Saved data entries
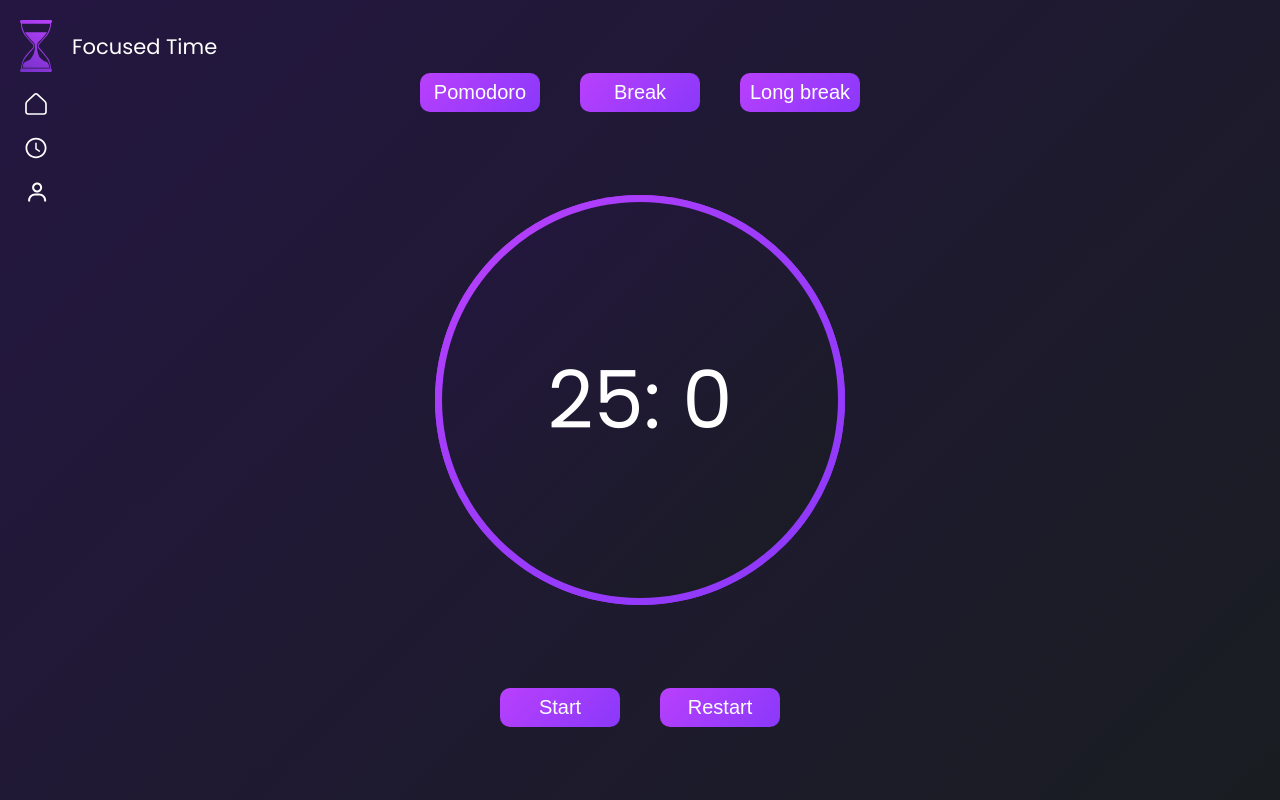
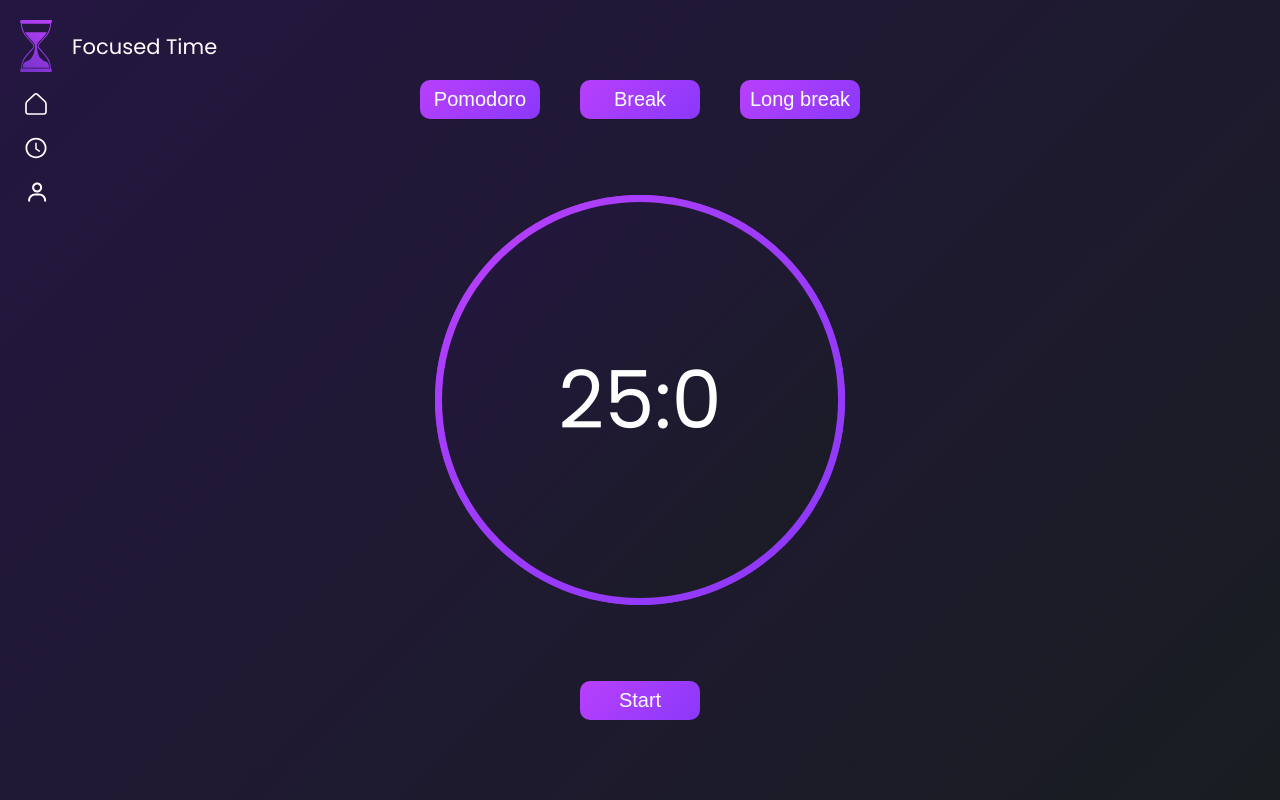
Before and after one commit to MateCon/focused-time, a React (Create React App) app in the folder client/: page / in a window 1280 px wide. Both pictures are taken after a click on the element "Start!". Built offline with nearby package versions, Linux system fonts and the light colour scheme.

Commit message:
change between pomodoro/break/long-break

```diff
--- a/client/src/pages/App.js
+++ b/client/src/pages/App.js
@@ -6,17 +6,21 @@ import '../styles/App.css';
 import '../styles/Styles.scss';
 
 const App = () => {
+  // page handler
   const [currentPage, setCurrentPage] = useState('Menu');
-
   const goToTimer = () => setCurrentPage('Timer');
 
-  const time = new Date();
-  let pomodoroLength = 25, breakLength = 5, longBreakLength = 15;
+  // state management
+  const [pomodoroLength, setPomodoroLength] = useState(25);
+  const [breakLength, setBreakLength] = useState(5);
+  const [longBreakLength, setlongBreakLength] = useState(15);
+  const [currentState, setCurrentState] = useState('pomodoro');
+  const setPomodoro = () => {setCurrentState('pomodoro');};
+  const setBreak = () => {setCurrentState('break');};
+  const setLongBreak = () => {setCurrentState('long break');};
 
-  time.setSeconds(time.getSeconds() + pomodoroLength * 60)
-
-  let expiryTimestamp = time;
-
+  // time management
+  let expiryTimestamp = 0;
   const {
     seconds,
     minutes,
@@ -27,13 +31,28 @@ const App = () => {
     pause,
     resume,
     restart,
-  } = useTimer({ expiryTimestamp, onExpire: () => console.warn('onExpire called') });
+  } = useTimer({ expiryTimestamp, onExpire: () => {console.log('expire')} });
 
   const restartTimer = () => {
+    let minutes;
+    switch(currentState) {
+      case 'pomodoro':
+        minutes = pomodoroLength;
+        break;
+      case 'break':
+        minutes = breakLength;
+        break;
+      case 'long break':
+        minutes = longBreakLength;
+        break;
+      default:
+        minutes = 0;
+        break;
+    }
+
     const newTime = new Date();
-    newTime.setSeconds(newTime.getSeconds() + pomodoroLength * 60)
-    restart(newTime);
-    pause();
+    newTime.setSeconds(newTime.getSeconds() + minutes * 60);
+    restart(newTime, false);
   }
 
   useEffect(() => {
@@ -45,12 +64,15 @@ const App = () => {
       {
         currentPage === 'Timer' ?
           <Timer
-            time={`${minutes}: ${seconds}`}
+            time={`${minutes}:${seconds}`}
             isRunning={isRunning}
             start={start}
             pause={pause}
             resume={resume}
             restart={restartTimer}
+            setPomodoro={() => {setPomodoro(); restartTimer('pomodoro');}}
+            setBreak={() => {setBreak(); restartTimer('break');}}
+            setLongBreak={() => {setLongBreak(); restartTimer('long break');}}
           />
         : <Menu
             goToTimer={goToTimer}
--- a/client/src/pages/Timer.js
+++ b/client/src/pages/Timer.js
@@ -1,7 +1,7 @@
 import React, { useState } from 'react';
 import Navbar from './Navbar';
 
-const Timer = ({time, isRunning, start, pause, resume, restart}) => {
+const Timer = ({time, isRunning, start, pause, resume, restart, setPomodoro, setBreak, setLongBreak}) => {
     const [hasStarted, setHasStarted] = useState(false);
 
     return (
@@ -9,9 +9,18 @@ const Timer = ({time, isRunning, start, pause, resume, restart}) => {
             <Navbar />
             <div id='timer'>
                 <div id='pomodoro-options-container'>
-                    <button id='pomodoro-selector'>Pomodoro</button>
-                    <button id='break-selector'>Break</button>
-                    <button id='long-break-selector'>Long break</button>
+                    <button id='pomodoro-selector' onClick={() => {
+                        setPomodoro();
+                        setHasStarted(false);
+                    }}>Pomodoro</button>
+                    <button id='break-selector' onClick={() => {
+                        setBreak();
+                        setHasStarted(false);
+                    }}>Break</button>
+                    <button id='long-break-selector' onClick={() => {
+                        setLongBreak();
+                        setHasStarted(false);
+                    }}>Long break</button>
                 </div>
 
                 <div id='time-container' />
@@ -22,20 +31,24 @@ const Timer = ({time, isRunning, start, pause, resume, restart}) => {
                     {
                         !hasStarted
                             ? <button onClick={() => {
+                                restart();
                                 start();
                                 setHasStarted(true);
                             }}>Start</button>
-                            : (
+                            : <>
+                                {
                                     isRunning
                                         ? <button onClick={pause}>Pause</button>
                                         : <button onClick={resume}>Resume</button>
-                            )
-
                                 }
                                 <button onClick={() => {
                                     restart();
                                     setHasStarted(false);
                                 }}>Restart</button>
+                            </>
+
+                    }
+
                 </div>
             </div>
         </div>
--- a/client/src/styles/_timer.scss
+++ b/client/src/styles/_timer.scss
@@ -1,4 +1,23 @@
 @import 'variables';
+
+@mixin center {
+    position: absolute;
+    top: 50%;
+    left: 50%;
+    transform: translate(-50%, -50%);
+}
+
+@mixin centerHorizontally {
+    position: absolute;
+    left: 50%;
+    transform: translate(-50%, 0%);
+}
+
+@mixin centerVertically {
+    position: absolute;
+    top: 50%;
+    transform: translate(0%, -50%);
+}
 
 #timer {
     width: 100vw;
@@ -9,7 +28,13 @@
     align-items: center;
 
     #pomodoro-options-container {
-        margin-bottom: 45%;
+        @include centerHorizontally();
+        top: 10%;
+    }
+
+    #time-control-container {
+        @include centerHorizontally();
+        bottom: 10%;
     }
 
     #pomodoro-options-container, #time-control-container {
@@ -44,10 +69,7 @@
     }
 
     #time {
-        position: absolute;
-        top: 50%;
-        left: 50%;
-        transform: translate(-50%, -50%);
+        @include center;
         font-size: 4rem;
         z-index: 2;
     }
```
Lines whose indentation alone changed are shown as unchanged.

_What you should do_
Each word of the data should be repeated exactly, and the pictures left out.

_Output below_
Before and after one commit to MateCon/focused-time, a React (Create React App) app in the folder client/: page / in a window 1280 px wide. Both pictures are taken after a click on the element "Start!". Built offline with nearby package versions, Linux system fonts and the light colour scheme.

Commit message:
change between pomodoro/break/long-break

```diff
--- a/client/src/pages/App.js
+++ b/client/src/pages/App.js
@@ -6,17 +6,21 @@ import '../styles/App.css';
 import '../styles/Styles.scss';
 
 const App = () => {
+  // page handler
   const [currentPage, setCurrentPage] = useState('Menu');
-
   const goToTimer = () => setCurrentPage('Timer');
 
-  const time = new Date();
-  let pomodoroLength = 25, breakLength = 5, longBreakLength = 15;
+  // state management
+  const [pomodoroLength, setPomodoroLength] = useState(25);
+  const [breakLength, setBreakLength] = useState(5);
+  const [longBreakLength, setlongBreakLength] = useState(15);
+  const [currentState, setCurrentState] = useState('pomodoro');
+  const setPomodoro = () => {setCurrentState('pomodoro');};
+  const setBreak = () => {setCurrentState('break');};
+  const setLongBreak = () => {setCurrentState('long break');};
 
-  time.setSeconds(time.getSeconds() + pomodoroLength * 60)
-
-  let expiryTimestamp = time;
-
+  // time management
+  let expiryTimestamp = 0;
   const {
     seconds,
     minutes,
@@ -27,13 +31,28 @@ const App = () => {
     pause,
     resume,
     restart,
-  } = useTimer({ expiryTimestamp, onExpire: () => console.warn('onExpire called') });
+  } = useTimer({ expiryTimestamp, onExpire: () => {console.log('expire')} });
 
   const restartTimer = () => {
+    let minutes;
+    switch(currentState) {
+      case 'pomodoro':
+        minutes = pomodoroLength;
+        break;
+      case 'break':
+        minutes = breakLength;
+        break;
+      case 'long break':
+        minutes = longBreakLength;
+        break;
+      default:
+        minutes = 0;
+        break;
+    }
+
     const newTime = new Date();
-    newTime.setSeconds(newTime.getSeconds() + pomodoroLength * 60)
-    restart(newTime);
-    pause();
+    newTime.setSeconds(newTime.getSeconds() + minutes * 60);
+    restart(newTime, false);
   }
 
   useEffect(() => {
@@ -45,12 +64,15 @@ const App = () => {
       {
         currentPage === 'Timer' ?
           <Timer
-            time={`${minutes}: ${seconds}`}
+            time={`${minutes}:${seconds}`}
             isRunning={isRunning}
             start={start}
             pause={pause}
             resume={resume}
             restart={restartTimer}
+            setPomodoro={() => {setPomodoro(); restartTimer('pomodoro');}}
+            setBreak={() => {setBreak(); restartTimer('break');}}
+            setLongBreak={() => {setLongBreak(); restartTimer('long break');}}
           />
         : <Menu
             goToTimer={goToTimer}
--- a/client/src/pages/Timer.js
+++ b/client/src/pages/Timer.js
@@ -1,7 +1,7 @@
 import React, { useState } from 'react';
 import Navbar from './Navbar';
 
-const Timer = ({time, isRunning, start, pause, resume, restart}) => {
+const Timer = ({time, isRunning, start, pause, resume, restart, setPomodoro, setBreak, setLongBreak}) => {
     const [hasStarted, setHasStarted] = useState(false);
 
     return (
@@ -9,9 +9,18 @@ const Timer = ({time, isRunning, start, pause, resume, restart}) => {
             <Navbar />
             <div id='timer'>
                 <div id='pomodoro-options-container'>
-                    <button id='pomodoro-selector'>Pomodoro</button>
-                    <button id='break-selector'>Break</button>
-                    <button id='long-break-selector'>Long break</button>
+                    <button id='pomodoro-selector' onClick={() => {
+                        setPomodoro();
+                        setHasStarted(false);
+                    }}>Pomodoro</button>
+                    <button id='break-selector' onClick={() => {
+                        setBreak();
+                        setHasStarted(false);
+                    }}>Break</button>
+                    <button id='long-break-selector' onClick={() => {
+                        setLongBreak();
+                        setHasStarted(false);
+                    }}>Long break</button>
                 </div>
 
                 <div id='time-container' />
@@ -22,20 +31,24 @@ const Timer = ({time, isRunning, start, pause, resume, restart}) => {
                     {
                         !hasStarted
                             ? <button onClick={() => {
+                                restart();
                                 start();
                                 setHasStarted(true);
                             }}>Start</button>
-                            : (
+                            : <>
+                                {
                                     isRunning
                                         ? <button onClick={pause}>Pause</button>
                                         : <button onClick={resume}>Resume</button>
-                            )
-
                                 }
                                 <button onClick={() => {
                                     restart();
                                     setHasStarted(false);
                                 }}>Restart</button>
+                            </>
+
+                    }
+
                 </div>
             </div>
         </div>
--- a/client/src/styles/_timer.scss
+++ b/client/src/styles/_timer.scss
@@ -1,4 +1,23 @@
 @import 'variables';
+
+@mixin center {
+    position: absolute;
+    top: 50%;
+    left: 50%;
+    transform: translate(-50%, -50%);
+}
+
+@mixin centerHorizontally {
+    position: absolute;
+    left: 50%;
+    transform: translate(-50%, 0%);
+}
+
+@mixin centerVertically {
+    position: absolute;
+    top: 50%;
+    transform: translate(0%, -50%);
+}
 
 #timer {
     width: 100vw;
@@ -9,7 +28,13 @@
     align-items: center;
 
     #pomodoro-options-container {
-        margin-bottom: 45%;
+        @include centerHorizontally();
+        top: 10%;
+    }
+
+    #time-control-container {
+        @include centerHorizontally();
+        bottom: 10%;
     }
 
     #pomodoro-options-container, #time-control-container {
@@ -44,10 +69,7 @@
     }
 
     #time {
-        position: absolute;
-        top: 50%;
-        left: 50%;
-        transform: translate(-50%, -50%);
+        @include center;
         font-size: 4rem;
         z-index: 2;
     }
```
Lines whose indentation alone changed are shown as unchanged.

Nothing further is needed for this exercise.